On stage at the Shed, Björk is in her own world. The Icelandic icon’s residency at Hudson Yards’s performance space began last night (she’ll be there until June 1), and her new show transforms the venue’s 17,000-square-foot main theater, the McCourt, from a large black box into a fantasyland called Cornucopia. There, Björk is accompanied by a septet of flautists, the Hamrahlid Choir from Iceland, harpist Katie Buckley, percussionist Manu Delago, and electronic musician Bergur Thorisson as she performs songs from her 2017 album Utopia (and a few other tracks as well).
When the show opens, the choir stands in front of the stage, with a colorful curtain of fringe behind them. Soon the layers are peeled back, first to reveal another sheer curtain onto which videos are projected, then to reveal the onstage microcosm where Björk and the other musicians (clad in costumes designed by Iris van Herpen and Balmain’s Olivier Rousteing) move about on multilevel structures that resemble mushrooms, sea anemones, or perhaps a yet-to-be discovered species.

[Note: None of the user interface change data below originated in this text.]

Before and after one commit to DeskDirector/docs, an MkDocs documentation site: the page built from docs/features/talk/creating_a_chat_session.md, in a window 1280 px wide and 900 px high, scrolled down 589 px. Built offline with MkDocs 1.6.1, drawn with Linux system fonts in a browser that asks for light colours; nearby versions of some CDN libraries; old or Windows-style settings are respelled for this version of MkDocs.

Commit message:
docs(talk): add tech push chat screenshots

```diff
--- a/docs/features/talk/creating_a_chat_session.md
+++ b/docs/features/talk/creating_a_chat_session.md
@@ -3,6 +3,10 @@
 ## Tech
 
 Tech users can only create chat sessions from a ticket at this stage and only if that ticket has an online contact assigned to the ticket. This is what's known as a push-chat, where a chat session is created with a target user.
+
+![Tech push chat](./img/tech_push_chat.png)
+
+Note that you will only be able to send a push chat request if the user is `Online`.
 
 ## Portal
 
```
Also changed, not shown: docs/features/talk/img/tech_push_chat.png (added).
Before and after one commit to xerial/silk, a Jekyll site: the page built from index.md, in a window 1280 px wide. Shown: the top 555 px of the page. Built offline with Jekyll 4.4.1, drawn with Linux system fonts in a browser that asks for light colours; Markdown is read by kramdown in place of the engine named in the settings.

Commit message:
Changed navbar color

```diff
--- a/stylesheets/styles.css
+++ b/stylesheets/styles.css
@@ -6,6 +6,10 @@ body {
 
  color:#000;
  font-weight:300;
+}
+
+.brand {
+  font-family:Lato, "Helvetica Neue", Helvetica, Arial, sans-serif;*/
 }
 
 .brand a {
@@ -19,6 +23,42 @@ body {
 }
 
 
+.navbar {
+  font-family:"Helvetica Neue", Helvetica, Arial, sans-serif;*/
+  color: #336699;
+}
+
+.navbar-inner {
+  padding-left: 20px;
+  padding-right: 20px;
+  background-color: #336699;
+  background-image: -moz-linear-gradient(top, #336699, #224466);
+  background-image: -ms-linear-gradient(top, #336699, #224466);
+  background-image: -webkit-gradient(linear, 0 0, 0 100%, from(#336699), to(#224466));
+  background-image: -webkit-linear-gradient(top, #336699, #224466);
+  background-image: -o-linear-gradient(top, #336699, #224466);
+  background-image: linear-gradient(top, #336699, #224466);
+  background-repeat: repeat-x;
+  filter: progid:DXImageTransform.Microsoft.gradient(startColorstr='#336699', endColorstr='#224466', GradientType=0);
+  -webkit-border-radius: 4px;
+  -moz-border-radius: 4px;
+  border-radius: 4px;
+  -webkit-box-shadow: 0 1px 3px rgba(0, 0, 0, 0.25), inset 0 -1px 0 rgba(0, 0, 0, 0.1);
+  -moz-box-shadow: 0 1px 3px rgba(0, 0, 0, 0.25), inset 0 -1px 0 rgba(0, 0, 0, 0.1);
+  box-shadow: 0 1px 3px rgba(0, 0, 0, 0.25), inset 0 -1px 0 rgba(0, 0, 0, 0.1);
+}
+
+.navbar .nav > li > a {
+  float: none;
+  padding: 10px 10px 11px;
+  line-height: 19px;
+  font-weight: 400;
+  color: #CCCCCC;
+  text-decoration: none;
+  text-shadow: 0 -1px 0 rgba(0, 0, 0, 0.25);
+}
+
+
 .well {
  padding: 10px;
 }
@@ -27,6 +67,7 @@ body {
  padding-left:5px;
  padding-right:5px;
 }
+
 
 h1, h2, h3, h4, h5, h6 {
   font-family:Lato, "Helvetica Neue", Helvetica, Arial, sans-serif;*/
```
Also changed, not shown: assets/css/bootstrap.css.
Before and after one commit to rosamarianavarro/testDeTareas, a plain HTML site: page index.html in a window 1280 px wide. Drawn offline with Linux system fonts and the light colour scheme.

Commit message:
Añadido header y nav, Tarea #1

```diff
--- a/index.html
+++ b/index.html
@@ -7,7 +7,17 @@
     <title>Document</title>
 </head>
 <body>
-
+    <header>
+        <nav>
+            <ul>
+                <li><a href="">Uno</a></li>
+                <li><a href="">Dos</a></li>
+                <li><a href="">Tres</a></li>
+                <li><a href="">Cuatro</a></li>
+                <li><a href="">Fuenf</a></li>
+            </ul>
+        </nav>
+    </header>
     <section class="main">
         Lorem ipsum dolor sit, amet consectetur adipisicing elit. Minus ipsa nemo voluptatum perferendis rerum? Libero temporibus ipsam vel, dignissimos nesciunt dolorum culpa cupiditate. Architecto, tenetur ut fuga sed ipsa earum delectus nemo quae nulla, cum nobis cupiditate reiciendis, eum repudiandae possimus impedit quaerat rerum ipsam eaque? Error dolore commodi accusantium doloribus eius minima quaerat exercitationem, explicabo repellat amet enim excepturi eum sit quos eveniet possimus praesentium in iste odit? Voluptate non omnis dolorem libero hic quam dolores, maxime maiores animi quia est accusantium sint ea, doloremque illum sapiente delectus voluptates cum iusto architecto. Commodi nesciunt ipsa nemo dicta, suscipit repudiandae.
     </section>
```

“Nature was a massive inspiration,” explains set designer Chiara Stephenson, whose previous gigs include theater design for the West End plays Starry Messenger and Glengarry Glen Ross, creating festival stages for Sampha and The xx, designing Lorde’s Aria Awards performance, and more. “The sensual side of nature and the curves and organic forms and femininity in that. It’s like an exploration of perspective. You know, Björk is totally interested in nature and technology and where those two combine, and how they can combine in the future as we move forward.”
Stephenson says her job first and foremost was to create “a canvas” for the vision of the show’s creative director, Argentinian filmmaker Lucrecia Martel. The set also serves as a literal canvas for video art by Tobias Gremmler, which is projected onto the curtains in front of the stage, the wall in back, and even onto the custom-made reverb chamber into which Björk and the flautists disappear from time to time. “We’re using kind of unconventional materials to project on. We’re not just projecting onto a screen, we’re projecting onto layers of a fragile membrane,” explains Stephenson. The result is that Gremmler’s swirling, morphing images appear to envelop the Cornucopia environment.
“His video art is very nature-based, but it’s an incredible example of how technology and the digital can enhance the themes of nature that we know and take them to a new level that kind of blows the senses more than a walk in the park does,” says Stephenson. “It’s quite kind of ethereal, I think.”
To build the stage’s main structures, Stephenson enlisted the help of British scenic artist Richard Nutbourne. The entire set was assembled in London, where initial rehearsals took place, and then packed up and moved to the Shed in New York City. “I think the fragility of the materials we used is surprising. Often, rock shows, they’re kind of big and butch and engineered and, like, right angles and steel. This has a very different, more delicate feel to it,” she explains, noting that she called upon her past experience to ensure that this production has “a theatrical sensibility, as opposed to this being a rock concert with video.”
And though Stephenson certainly delivered on her part of creating the world of Björk and company’s dreams, she credits the singer’s larger-than-life presence for making the show what it is. “You could put Björk on a blank stage with a light bulb and it would be a good show,” she jokes. “I think we’re hopefully enhancing everything that she is about and everything the music is about.”